While all smoke is harmful, old style outdoor wood boilers generate more particulate pollution than indoor wood stoves. The units are designed to burn wood at lower combustion temperatures and generally have shorter stacks which emit smoke at house level. Wood smoke releases fine particulates (“soot”), carbon monoxide, and other toxic pollutants. While the new certified OWBs produce less smoke, wood smoke in any form is a potential human health problem. As more and more families turn to wood for their energy, the devices they use need to be cleaner and cleaner in order to maintain Vermont’s air quality.
Children, whose lungs are still developing, and people with health, heart or lung problems such as coronary artery disease, asthma, or emphysema are especially affected by smoke. Legitimate health concerns account for the majority of nuisance complaints and have resulted in many municipalities and states passing regulations to protect the public health.
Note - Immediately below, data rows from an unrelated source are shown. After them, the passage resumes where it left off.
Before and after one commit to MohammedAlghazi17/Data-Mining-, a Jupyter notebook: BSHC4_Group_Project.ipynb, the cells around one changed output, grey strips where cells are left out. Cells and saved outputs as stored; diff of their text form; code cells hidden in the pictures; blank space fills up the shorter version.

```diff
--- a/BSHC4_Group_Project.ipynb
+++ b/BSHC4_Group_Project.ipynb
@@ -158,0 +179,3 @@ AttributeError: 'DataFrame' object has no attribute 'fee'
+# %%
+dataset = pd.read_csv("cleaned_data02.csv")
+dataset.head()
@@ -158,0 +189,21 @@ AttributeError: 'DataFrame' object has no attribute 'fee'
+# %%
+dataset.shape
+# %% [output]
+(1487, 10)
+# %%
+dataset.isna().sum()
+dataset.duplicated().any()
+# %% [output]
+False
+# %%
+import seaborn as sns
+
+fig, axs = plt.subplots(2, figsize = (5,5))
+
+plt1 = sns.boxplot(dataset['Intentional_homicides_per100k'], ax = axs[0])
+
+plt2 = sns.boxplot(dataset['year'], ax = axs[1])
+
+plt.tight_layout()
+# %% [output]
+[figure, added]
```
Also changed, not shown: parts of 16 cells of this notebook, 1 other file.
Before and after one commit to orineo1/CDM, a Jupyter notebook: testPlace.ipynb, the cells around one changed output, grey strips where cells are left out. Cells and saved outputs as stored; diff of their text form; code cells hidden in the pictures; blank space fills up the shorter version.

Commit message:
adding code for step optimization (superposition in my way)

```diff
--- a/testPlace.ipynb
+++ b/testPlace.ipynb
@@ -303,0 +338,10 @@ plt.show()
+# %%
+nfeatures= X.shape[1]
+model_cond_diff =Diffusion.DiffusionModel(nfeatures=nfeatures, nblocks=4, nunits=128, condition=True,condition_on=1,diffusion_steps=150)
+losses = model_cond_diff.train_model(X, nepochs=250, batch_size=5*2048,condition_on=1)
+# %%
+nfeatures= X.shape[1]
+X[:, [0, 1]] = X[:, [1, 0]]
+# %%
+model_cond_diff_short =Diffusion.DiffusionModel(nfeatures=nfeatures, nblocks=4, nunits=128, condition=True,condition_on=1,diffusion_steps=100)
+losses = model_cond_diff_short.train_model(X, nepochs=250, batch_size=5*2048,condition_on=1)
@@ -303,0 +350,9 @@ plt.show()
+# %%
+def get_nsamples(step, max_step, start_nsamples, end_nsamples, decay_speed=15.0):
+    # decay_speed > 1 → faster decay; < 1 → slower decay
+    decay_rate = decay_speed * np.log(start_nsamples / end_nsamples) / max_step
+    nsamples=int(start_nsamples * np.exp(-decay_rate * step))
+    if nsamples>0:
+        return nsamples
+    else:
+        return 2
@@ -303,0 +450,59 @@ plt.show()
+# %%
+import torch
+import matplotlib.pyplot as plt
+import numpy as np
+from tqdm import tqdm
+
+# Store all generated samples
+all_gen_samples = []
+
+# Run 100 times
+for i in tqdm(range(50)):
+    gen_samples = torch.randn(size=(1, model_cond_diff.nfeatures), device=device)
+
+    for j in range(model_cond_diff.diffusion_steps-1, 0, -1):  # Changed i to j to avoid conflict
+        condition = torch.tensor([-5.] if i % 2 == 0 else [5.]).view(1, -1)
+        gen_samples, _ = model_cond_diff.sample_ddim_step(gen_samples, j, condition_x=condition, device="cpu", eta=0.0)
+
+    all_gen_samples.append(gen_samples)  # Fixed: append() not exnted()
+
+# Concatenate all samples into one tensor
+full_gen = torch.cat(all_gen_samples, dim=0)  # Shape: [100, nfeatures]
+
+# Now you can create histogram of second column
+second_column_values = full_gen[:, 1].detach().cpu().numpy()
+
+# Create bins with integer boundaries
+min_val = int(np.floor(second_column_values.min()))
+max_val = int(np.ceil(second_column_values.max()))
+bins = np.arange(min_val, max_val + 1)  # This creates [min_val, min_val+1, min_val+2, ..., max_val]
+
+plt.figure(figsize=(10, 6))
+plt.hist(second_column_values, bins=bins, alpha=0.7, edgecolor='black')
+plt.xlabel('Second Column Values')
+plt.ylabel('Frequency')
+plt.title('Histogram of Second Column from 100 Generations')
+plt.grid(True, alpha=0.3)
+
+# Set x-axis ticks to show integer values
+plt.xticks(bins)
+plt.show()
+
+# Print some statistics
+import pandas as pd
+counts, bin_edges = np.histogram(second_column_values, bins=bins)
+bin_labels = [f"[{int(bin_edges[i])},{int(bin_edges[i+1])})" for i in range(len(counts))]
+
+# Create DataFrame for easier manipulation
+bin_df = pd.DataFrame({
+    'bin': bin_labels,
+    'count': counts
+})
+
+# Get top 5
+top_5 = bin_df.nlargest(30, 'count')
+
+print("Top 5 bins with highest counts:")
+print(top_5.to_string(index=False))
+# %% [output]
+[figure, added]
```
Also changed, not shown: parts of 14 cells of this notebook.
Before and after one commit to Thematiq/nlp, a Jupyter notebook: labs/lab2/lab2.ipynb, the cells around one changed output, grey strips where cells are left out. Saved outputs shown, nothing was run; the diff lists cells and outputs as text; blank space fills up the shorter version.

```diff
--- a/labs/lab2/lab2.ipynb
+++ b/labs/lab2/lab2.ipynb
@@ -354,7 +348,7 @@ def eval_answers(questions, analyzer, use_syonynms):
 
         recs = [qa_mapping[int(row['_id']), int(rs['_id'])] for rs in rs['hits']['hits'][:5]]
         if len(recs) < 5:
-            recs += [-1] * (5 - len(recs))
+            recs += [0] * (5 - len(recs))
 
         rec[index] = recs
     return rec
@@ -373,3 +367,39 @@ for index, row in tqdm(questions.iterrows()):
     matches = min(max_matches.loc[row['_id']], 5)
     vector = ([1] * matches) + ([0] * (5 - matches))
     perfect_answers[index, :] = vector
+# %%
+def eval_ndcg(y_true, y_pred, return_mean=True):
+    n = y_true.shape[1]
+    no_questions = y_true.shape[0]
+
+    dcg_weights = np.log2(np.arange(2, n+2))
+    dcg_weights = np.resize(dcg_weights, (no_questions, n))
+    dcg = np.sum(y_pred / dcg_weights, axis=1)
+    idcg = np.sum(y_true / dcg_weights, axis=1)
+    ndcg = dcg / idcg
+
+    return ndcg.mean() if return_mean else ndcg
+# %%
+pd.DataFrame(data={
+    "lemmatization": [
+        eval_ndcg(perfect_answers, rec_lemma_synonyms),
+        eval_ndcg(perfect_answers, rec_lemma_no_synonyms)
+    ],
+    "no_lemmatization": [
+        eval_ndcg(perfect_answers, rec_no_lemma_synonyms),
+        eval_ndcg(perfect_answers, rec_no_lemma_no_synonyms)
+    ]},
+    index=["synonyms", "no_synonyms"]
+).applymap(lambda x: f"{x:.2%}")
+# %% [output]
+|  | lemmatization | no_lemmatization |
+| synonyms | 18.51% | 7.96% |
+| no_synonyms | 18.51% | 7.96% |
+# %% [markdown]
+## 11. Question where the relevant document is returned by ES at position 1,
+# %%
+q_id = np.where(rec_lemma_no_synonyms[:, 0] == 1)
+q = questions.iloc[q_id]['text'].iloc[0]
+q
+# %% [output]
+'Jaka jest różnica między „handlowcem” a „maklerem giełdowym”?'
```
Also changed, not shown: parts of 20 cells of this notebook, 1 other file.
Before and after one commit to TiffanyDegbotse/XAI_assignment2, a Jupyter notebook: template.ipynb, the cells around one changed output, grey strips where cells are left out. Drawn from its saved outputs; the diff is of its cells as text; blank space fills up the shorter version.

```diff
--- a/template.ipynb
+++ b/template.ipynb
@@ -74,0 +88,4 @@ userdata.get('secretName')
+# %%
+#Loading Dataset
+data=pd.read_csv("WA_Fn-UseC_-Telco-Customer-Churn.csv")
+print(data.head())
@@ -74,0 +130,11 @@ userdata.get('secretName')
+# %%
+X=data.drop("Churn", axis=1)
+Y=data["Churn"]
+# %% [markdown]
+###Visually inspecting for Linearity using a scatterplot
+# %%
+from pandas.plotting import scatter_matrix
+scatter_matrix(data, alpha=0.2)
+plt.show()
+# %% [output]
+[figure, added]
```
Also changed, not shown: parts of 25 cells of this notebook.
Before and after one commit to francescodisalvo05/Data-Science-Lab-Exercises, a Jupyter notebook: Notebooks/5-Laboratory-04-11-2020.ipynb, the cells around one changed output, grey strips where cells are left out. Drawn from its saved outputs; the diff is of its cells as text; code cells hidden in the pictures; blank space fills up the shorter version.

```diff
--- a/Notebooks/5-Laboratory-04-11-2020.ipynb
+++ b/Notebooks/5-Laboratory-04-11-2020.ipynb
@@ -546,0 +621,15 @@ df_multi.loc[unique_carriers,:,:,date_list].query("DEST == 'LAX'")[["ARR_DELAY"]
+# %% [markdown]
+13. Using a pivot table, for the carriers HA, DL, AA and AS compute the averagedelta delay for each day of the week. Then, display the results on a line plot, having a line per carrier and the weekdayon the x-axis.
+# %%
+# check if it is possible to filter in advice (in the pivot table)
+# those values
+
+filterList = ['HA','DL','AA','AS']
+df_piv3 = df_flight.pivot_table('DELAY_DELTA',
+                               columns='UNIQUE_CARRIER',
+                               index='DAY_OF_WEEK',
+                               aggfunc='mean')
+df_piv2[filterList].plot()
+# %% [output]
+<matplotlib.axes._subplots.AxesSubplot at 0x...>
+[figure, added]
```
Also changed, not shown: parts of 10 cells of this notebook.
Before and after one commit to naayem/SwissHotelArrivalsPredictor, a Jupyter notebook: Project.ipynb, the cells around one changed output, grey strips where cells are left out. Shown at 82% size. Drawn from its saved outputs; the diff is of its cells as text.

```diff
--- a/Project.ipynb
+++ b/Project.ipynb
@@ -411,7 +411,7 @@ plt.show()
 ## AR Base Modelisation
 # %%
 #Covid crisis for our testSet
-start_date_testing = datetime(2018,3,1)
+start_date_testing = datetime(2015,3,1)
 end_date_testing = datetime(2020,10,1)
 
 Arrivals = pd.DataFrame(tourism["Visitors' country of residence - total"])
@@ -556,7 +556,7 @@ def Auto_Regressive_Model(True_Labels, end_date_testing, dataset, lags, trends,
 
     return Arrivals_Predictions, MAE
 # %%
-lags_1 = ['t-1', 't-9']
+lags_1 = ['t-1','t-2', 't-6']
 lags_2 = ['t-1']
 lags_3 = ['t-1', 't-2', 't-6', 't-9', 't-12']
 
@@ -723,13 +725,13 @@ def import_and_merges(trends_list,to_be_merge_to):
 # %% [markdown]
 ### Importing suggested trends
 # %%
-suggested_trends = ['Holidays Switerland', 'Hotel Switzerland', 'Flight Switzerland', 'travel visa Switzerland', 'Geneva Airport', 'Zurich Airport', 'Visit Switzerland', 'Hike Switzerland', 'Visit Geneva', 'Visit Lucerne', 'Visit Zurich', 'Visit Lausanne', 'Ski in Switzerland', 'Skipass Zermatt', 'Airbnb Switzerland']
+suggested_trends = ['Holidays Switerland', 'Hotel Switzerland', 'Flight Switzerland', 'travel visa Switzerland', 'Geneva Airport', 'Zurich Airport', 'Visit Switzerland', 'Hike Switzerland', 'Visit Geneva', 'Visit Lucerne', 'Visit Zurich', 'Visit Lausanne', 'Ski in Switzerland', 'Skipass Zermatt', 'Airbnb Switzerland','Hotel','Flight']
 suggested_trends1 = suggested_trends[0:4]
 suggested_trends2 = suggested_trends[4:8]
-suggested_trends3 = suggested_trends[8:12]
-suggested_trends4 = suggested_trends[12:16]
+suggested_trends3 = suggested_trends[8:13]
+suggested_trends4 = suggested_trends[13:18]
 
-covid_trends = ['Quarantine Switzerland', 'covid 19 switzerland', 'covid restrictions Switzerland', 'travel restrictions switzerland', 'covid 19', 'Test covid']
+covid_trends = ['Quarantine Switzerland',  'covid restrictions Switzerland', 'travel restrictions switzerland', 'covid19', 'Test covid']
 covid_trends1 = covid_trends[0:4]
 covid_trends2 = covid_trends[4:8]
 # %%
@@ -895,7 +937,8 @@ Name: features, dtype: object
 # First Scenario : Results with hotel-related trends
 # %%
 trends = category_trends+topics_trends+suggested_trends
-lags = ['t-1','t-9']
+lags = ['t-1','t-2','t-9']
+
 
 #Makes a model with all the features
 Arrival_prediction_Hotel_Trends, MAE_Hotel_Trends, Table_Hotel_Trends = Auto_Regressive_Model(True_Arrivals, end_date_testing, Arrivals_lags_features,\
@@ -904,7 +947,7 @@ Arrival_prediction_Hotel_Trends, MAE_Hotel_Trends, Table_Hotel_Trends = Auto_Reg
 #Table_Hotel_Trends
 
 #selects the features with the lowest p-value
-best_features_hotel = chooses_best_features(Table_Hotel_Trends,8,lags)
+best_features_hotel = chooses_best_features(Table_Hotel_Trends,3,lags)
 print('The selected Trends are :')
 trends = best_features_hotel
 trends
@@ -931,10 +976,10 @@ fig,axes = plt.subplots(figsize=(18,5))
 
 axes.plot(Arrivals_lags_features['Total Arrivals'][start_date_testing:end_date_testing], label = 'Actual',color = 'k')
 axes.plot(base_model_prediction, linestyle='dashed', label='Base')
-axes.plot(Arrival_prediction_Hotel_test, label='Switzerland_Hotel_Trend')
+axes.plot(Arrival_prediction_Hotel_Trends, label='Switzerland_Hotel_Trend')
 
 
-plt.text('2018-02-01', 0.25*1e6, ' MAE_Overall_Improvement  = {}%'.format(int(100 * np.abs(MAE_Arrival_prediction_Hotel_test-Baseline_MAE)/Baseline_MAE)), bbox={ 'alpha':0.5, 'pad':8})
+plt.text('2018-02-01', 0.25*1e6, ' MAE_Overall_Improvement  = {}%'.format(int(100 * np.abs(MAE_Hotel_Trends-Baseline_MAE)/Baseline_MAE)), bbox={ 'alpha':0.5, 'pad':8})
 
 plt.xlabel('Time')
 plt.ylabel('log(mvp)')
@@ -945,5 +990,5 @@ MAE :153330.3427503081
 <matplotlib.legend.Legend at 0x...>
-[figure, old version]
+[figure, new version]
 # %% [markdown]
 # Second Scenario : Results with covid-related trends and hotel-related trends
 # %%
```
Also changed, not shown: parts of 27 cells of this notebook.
Concerns about health impacts and general air pollution have prompted states in the Northeast and Midwest and the US EPA to adopt programs limiting the smoke from OWBs. Manufacturing are cooperating and redesigning their OWBs to meet new particulate emission standards.
Want to learn more?
- The Dangers to Health from Outdoor Wood Furnaces(pdf), Environment & Human Health, Inc. 2010
- Health Consultation (pdf), Michigan Department of Community Health & US Department of Health & Human Services 10/09
- American Lung Association of Maine Position Statement: Outdoor Wood Boilers 3/06
- Guidance for Health Professionals (pdf)
- Health Effects of Wood Smoke (pdf)
- Increased use of Outdoor Boilers causing some air quality concerns (pdf)
- In-Field Fine Particulate Monitoring of an Outdoor Wood Boiler: Public Health Concerns – Johnson, NESCAUM 2006 (pdf)
- Long-Term Exposure to Air Pollution and Incidence of Cardiovascular Events in Women NEJM 2/1/07 (pdf)
- Short-term Exposure to Fine Particulate Air Pollution Increases Risk of Heart Attack for Those with Clogged Arteries 2006 (pdf)
- Smoke Gets in Your Lungs (pdf) State of NY, Office of the Attorney General
- What is Particulate Matter? American Lung Association
- Woodsmoke Health Effects: A Review (pdf)